* _What to work on_
Could you copy every record below exactly as it stands?

* _Records contained in a dataset_
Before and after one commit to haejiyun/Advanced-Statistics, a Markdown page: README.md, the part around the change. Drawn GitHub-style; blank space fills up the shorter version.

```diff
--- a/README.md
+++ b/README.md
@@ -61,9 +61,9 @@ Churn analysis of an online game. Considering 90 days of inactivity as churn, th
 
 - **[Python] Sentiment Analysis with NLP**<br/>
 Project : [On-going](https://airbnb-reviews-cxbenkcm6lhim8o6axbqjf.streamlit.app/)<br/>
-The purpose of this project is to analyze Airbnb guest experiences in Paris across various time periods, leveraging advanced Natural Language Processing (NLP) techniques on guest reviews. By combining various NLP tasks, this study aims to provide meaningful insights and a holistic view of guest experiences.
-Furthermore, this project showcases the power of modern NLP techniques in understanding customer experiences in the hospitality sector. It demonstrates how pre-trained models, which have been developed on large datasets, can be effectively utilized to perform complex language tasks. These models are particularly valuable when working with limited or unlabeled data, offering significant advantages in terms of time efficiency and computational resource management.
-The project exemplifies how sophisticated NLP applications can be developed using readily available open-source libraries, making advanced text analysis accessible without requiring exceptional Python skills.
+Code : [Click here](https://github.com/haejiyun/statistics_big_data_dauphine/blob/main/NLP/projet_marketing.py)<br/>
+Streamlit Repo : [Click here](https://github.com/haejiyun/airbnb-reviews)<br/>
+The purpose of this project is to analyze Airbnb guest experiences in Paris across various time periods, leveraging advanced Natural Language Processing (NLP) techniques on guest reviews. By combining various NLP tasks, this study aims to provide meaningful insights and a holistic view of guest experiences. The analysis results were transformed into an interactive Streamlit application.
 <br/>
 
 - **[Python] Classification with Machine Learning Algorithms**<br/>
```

* _Result for this task_
Before and after one commit to haejiyun/Advanced-Statistics, a Markdown page: README.md, the part around the change. Drawn GitHub-style; blank space fills up the shorter version.

```diff
--- a/README.md
+++ b/README.md
@@ -61,9 +61,9 @@ Churn analysis of an online game. Considering 90 days of inactivity as churn, th
 
 - **[Python] Sentiment Analysis with NLP**<br/>
 Project : [On-going](https://airbnb-reviews-cxbenkcm6lhim8o6axbqjf.streamlit.app/)<br/>
-The purpose of this project is to analyze Airbnb guest experiences in Paris across various time periods, leveraging advanced Natural Language Processing (NLP) techniques on guest reviews. By combining various NLP tasks, this study aims to provide meaningful insights and a holistic view of guest experiences.
-Furthermore, this project showcases the power of modern NLP techniques in understanding customer experiences in the hospitality sector. It demonstrates how pre-trained models, which have been developed on large datasets, can be effectively utilized to perform complex language tasks. These models are particularly valuable when working with limited or unlabeled data, offering significant advantages in terms of time efficiency and computational resource management.
-The project exemplifies how sophisticated NLP applications can be developed using readily available open-source libraries, making advanced text analysis accessible without requiring exceptional Python skills.
+Code : [Click here](https://github.com/haejiyun/statistics_big_data_dauphine/blob/main/NLP/projet_marketing.py)<br/>
+Streamlit Repo : [Click here](https://github.com/haejiyun/airbnb-reviews)<br/>
+The purpose of this project is to analyze Airbnb guest experiences in Paris across various time periods, leveraging advanced Natural Language Processing (NLP) techniques on guest reviews. By combining various NLP tasks, this study aims to provide meaningful insights and a holistic view of guest experiences. The analysis results were transformed into an interactive Streamlit application.
 <br/>
 
 - **[Python] Classification with Machine Learning Algorithms**<br/>
```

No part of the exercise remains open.